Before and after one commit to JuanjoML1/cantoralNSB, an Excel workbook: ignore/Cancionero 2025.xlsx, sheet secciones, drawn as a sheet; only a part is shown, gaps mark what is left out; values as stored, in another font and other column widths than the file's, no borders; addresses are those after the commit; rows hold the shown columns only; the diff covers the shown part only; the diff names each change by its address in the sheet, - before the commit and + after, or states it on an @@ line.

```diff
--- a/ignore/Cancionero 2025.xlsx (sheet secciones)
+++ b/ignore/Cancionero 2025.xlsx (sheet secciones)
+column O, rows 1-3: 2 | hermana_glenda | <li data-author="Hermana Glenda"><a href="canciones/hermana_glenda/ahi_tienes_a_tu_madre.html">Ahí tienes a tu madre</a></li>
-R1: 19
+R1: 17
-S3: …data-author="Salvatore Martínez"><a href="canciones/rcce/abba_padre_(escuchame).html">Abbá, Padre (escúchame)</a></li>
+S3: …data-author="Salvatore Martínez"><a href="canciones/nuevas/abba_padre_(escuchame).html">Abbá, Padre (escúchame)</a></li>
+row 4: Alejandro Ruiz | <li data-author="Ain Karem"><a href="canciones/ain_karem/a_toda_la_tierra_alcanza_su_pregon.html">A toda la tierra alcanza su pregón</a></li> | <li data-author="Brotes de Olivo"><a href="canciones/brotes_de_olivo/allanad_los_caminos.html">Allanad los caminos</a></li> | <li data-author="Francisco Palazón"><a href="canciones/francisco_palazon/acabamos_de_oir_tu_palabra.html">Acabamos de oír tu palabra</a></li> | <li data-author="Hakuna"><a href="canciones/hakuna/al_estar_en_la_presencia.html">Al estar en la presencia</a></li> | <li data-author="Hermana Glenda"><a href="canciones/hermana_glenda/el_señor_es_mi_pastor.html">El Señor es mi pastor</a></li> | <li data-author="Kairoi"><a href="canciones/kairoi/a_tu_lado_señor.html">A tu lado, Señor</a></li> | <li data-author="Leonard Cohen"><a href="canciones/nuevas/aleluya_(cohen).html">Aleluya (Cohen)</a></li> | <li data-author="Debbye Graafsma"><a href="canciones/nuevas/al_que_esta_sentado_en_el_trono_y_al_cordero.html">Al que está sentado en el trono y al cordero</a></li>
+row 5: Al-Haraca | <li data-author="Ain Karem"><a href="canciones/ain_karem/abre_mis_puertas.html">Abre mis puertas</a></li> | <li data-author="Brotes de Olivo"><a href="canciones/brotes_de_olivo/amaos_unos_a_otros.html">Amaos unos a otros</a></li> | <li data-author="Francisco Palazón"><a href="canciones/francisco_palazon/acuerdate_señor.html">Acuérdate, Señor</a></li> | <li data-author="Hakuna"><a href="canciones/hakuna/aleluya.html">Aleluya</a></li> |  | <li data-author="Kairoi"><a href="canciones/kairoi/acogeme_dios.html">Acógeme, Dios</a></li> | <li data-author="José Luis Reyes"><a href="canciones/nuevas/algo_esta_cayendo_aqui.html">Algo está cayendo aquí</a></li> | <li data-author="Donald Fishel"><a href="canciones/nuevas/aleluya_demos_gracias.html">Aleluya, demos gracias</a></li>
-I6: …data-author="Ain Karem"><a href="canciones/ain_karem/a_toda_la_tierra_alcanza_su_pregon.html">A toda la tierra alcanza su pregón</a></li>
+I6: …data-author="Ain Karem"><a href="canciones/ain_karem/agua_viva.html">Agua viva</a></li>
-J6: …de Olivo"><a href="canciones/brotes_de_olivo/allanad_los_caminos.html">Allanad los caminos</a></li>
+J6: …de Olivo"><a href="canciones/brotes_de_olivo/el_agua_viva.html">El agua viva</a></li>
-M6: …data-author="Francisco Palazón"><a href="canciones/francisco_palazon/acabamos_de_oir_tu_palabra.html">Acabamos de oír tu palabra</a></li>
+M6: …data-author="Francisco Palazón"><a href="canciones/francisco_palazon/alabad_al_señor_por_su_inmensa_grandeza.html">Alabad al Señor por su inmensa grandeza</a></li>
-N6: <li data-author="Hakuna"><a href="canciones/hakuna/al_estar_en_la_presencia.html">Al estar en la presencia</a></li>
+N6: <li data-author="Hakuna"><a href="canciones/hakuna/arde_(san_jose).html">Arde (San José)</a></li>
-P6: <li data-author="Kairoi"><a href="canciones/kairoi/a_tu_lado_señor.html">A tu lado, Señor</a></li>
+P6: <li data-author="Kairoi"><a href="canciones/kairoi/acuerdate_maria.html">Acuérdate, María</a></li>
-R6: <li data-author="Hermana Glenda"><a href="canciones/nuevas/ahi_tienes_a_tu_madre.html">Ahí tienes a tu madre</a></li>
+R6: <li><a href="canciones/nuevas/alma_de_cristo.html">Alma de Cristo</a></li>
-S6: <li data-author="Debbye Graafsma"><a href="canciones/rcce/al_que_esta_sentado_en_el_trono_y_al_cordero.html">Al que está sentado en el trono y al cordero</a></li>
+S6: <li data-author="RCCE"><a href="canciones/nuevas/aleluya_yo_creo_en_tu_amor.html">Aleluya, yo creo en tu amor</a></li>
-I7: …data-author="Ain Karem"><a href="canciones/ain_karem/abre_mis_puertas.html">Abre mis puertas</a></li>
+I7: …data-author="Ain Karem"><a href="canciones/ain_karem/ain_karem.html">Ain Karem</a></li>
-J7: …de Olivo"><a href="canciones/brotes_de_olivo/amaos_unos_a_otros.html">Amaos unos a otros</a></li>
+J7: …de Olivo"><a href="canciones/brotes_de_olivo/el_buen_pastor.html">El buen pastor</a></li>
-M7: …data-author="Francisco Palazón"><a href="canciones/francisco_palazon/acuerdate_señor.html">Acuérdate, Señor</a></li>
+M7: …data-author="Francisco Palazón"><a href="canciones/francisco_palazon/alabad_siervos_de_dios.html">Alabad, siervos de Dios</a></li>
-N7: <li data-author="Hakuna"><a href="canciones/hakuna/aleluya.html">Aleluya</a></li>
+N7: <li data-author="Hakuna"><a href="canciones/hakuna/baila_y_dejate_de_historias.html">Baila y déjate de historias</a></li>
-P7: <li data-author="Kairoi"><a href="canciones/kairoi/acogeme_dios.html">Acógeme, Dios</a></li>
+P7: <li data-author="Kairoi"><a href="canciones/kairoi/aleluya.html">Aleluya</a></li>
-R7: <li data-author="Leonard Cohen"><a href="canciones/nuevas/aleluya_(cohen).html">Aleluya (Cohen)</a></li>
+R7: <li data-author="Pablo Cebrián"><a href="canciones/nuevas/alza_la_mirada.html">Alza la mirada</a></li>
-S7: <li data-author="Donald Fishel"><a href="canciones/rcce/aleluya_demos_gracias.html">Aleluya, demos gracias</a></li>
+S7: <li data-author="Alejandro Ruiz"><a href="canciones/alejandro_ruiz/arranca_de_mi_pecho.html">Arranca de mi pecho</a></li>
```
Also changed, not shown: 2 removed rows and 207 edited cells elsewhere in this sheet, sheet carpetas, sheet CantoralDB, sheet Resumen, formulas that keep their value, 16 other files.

▬▬▬▬▬▬▬▬▬▬

The expected response is the entire listing, repeated word for word.

Before and after one commit to JuanjoML1/cantoralNSB, an Excel workbook: ignore/Cancionero 2025.xlsx, sheet secciones, drawn as a sheet; only a part is shown, gaps mark what is left out; values as stored, in another font and other column widths than the file's, no borders; addresses are those after the commit; rows hold the shown columns only; the diff covers the shown part only; the diff names each change by its address in the sheet, - before the commit and + after, or states it on an @@ line.

```diff
--- a/ignore/Cancionero 2025.xlsx (sheet secciones)
+++ b/ignore/Cancionero 2025.xlsx (sheet secciones)
+column O, rows 1-3: 2 | hermana_glenda | <li data-author="Hermana Glenda"><a href="canciones/hermana_glenda/ahi_tienes_a_tu_madre.html">Ahí tienes a tu madre</a></li>
-R1: 19
+R1: 17
-S3: …data-author="Salvatore Martínez"><a href="canciones/rcce/abba_padre_(escuchame).html">Abbá, Padre (escúchame)</a></li>
+S3: …data-author="Salvatore Martínez"><a href="canciones/nuevas/abba_padre_(escuchame).html">Abbá, Padre (escúchame)</a></li>
+row 4: Alejandro Ruiz | <li data-author="Ain Karem"><a href="canciones/ain_karem/a_toda_la_tierra_alcanza_su_pregon.html">A toda la tierra alcanza su pregón</a></li> | <li data-author="Brotes de Olivo"><a href="canciones/brotes_de_olivo/allanad_los_caminos.html">Allanad los caminos</a></li> | <li data-author="Francisco Palazón"><a href="canciones/francisco_palazon/acabamos_de_oir_tu_palabra.html">Acabamos de oír tu palabra</a></li> | <li data-author="Hakuna"><a href="canciones/hakuna/al_estar_en_la_presencia.html">Al estar en la presencia</a></li> | <li data-author="Hermana Glenda"><a href="canciones/hermana_glenda/el_señor_es_mi_pastor.html">El Señor es mi pastor</a></li> | <li data-author="Kairoi"><a href="canciones/kairoi/a_tu_lado_señor.html">A tu lado, Señor</a></li> | <li data-author="Leonard Cohen"><a href="canciones/nuevas/aleluya_(cohen).html">Aleluya (Cohen)</a></li> | <li data-author="Debbye Graafsma"><a href="canciones/nuevas/al_que_esta_sentado_en_el_trono_y_al_cordero.html">Al que está sentado en el trono y al cordero</a></li>
+row 5: Al-Haraca | <li data-author="Ain Karem"><a href="canciones/ain_karem/abre_mis_puertas.html">Abre mis puertas</a></li> | <li data-author="Brotes de Olivo"><a href="canciones/brotes_de_olivo/amaos_unos_a_otros.html">Amaos unos a otros</a></li> | <li data-author="Francisco Palazón"><a href="canciones/francisco_palazon/acuerdate_señor.html">Acuérdate, Señor</a></li> | <li data-author="Hakuna"><a href="canciones/hakuna/aleluya.html">Aleluya</a></li> |  | <li data-author="Kairoi"><a href="canciones/kairoi/acogeme_dios.html">Acógeme, Dios</a></li> | <li data-author="José Luis Reyes"><a href="canciones/nuevas/algo_esta_cayendo_aqui.html">Algo está cayendo aquí</a></li> | <li data-author="Donald Fishel"><a href="canciones/nuevas/aleluya_demos_gracias.html">Aleluya, demos gracias</a></li>
-I6: …data-author="Ain Karem"><a href="canciones/ain_karem/a_toda_la_tierra_alcanza_su_pregon.html">A toda la tierra alcanza su pregón</a></li>
+I6: …data-author="Ain Karem"><a href="canciones/ain_karem/agua_viva.html">Agua viva</a></li>
-J6: …de Olivo"><a href="canciones/brotes_de_olivo/allanad_los_caminos.html">Allanad los caminos</a></li>
+J6: …de Olivo"><a href="canciones/brotes_de_olivo/el_agua_viva.html">El agua viva</a></li>
-M6: …data-author="Francisco Palazón"><a href="canciones/francisco_palazon/acabamos_de_oir_tu_palabra.html">Acabamos de oír tu palabra</a></li>
+M6: …data-author="Francisco Palazón"><a href="canciones/francisco_palazon/alabad_al_señor_por_su_inmensa_grandeza.html">Alabad al Señor por su inmensa grandeza</a></li>
-N6: <li data-author="Hakuna"><a href="canciones/hakuna/al_estar_en_la_presencia.html">Al estar en la presencia</a></li>
+N6: <li data-author="Hakuna"><a href="canciones/hakuna/arde_(san_jose).html">Arde (San José)</a></li>
-P6: <li data-author="Kairoi"><a href="canciones/kairoi/a_tu_lado_señor.html">A tu lado, Señor</a></li>
+P6: <li data-author="Kairoi"><a href="canciones/kairoi/acuerdate_maria.html">Acuérdate, María</a></li>
-R6: <li data-author="Hermana Glenda"><a href="canciones/nuevas/ahi_tienes_a_tu_madre.html">Ahí tienes a tu madre</a></li>
+R6: <li><a href="canciones/nuevas/alma_de_cristo.html">Alma de Cristo</a></li>
-S6: <li data-author="Debbye Graafsma"><a href="canciones/rcce/al_que_esta_sentado_en_el_trono_y_al_cordero.html">Al que está sentado en el trono y al cordero</a></li>
+S6: <li data-author="RCCE"><a href="canciones/nuevas/aleluya_yo_creo_en_tu_amor.html">Aleluya, yo creo en tu amor</a></li>
-I7: …data-author="Ain Karem"><a href="canciones/ain_karem/abre_mis_puertas.html">Abre mis puertas</a></li>
+I7: …data-author="Ain Karem"><a href="canciones/ain_karem/ain_karem.html">Ain Karem</a></li>
-J7: …de Olivo"><a href="canciones/brotes_de_olivo/amaos_unos_a_otros.html">Amaos unos a otros</a></li>
+J7: …de Olivo"><a href="canciones/brotes_de_olivo/el_buen_pastor.html">El buen pastor</a></li>
-M7: …data-author="Francisco Palazón"><a href="canciones/francisco_palazon/acuerdate_señor.html">Acuérdate, Señor</a></li>
+M7: …data-author="Francisco Palazón"><a href="canciones/francisco_palazon/alabad_siervos_de_dios.html">Alabad, siervos de Dios</a></li>
-N7: <li data-author="Hakuna"><a href="canciones/hakuna/aleluya.html">Aleluya</a></li>
+N7: <li data-author="Hakuna"><a href="canciones/hakuna/baila_y_dejate_de_historias.html">Baila y déjate de historias</a></li>
-P7: <li data-author="Kairoi"><a href="canciones/kairoi/acogeme_dios.html">Acógeme, Dios</a></li>
+P7: <li data-author="Kairoi"><a href="canciones/kairoi/aleluya.html">Aleluya</a></li>
-R7: <li data-author="Leonard Cohen"><a href="canciones/nuevas/aleluya_(cohen).html">Aleluya (Cohen)</a></li>
+R7: <li data-author="Pablo Cebrián"><a href="canciones/nuevas/alza_la_mirada.html">Alza la mirada</a></li>
-S7: <li data-author="Donald Fishel"><a href="canciones/rcce/aleluya_demos_gracias.html">Aleluya, demos gracias</a></li>
+S7: <li data-author="Alejandro Ruiz"><a href="canciones/alejandro_ruiz/arranca_de_mi_pecho.html">Arranca de mi pecho</a></li>
```
Also changed, not shown: 2 removed rows and 207 edited cells elsewhere in this sheet, sheet carpetas, sheet CantoralDB, sheet Resumen, formulas that keep their value, 16 other files.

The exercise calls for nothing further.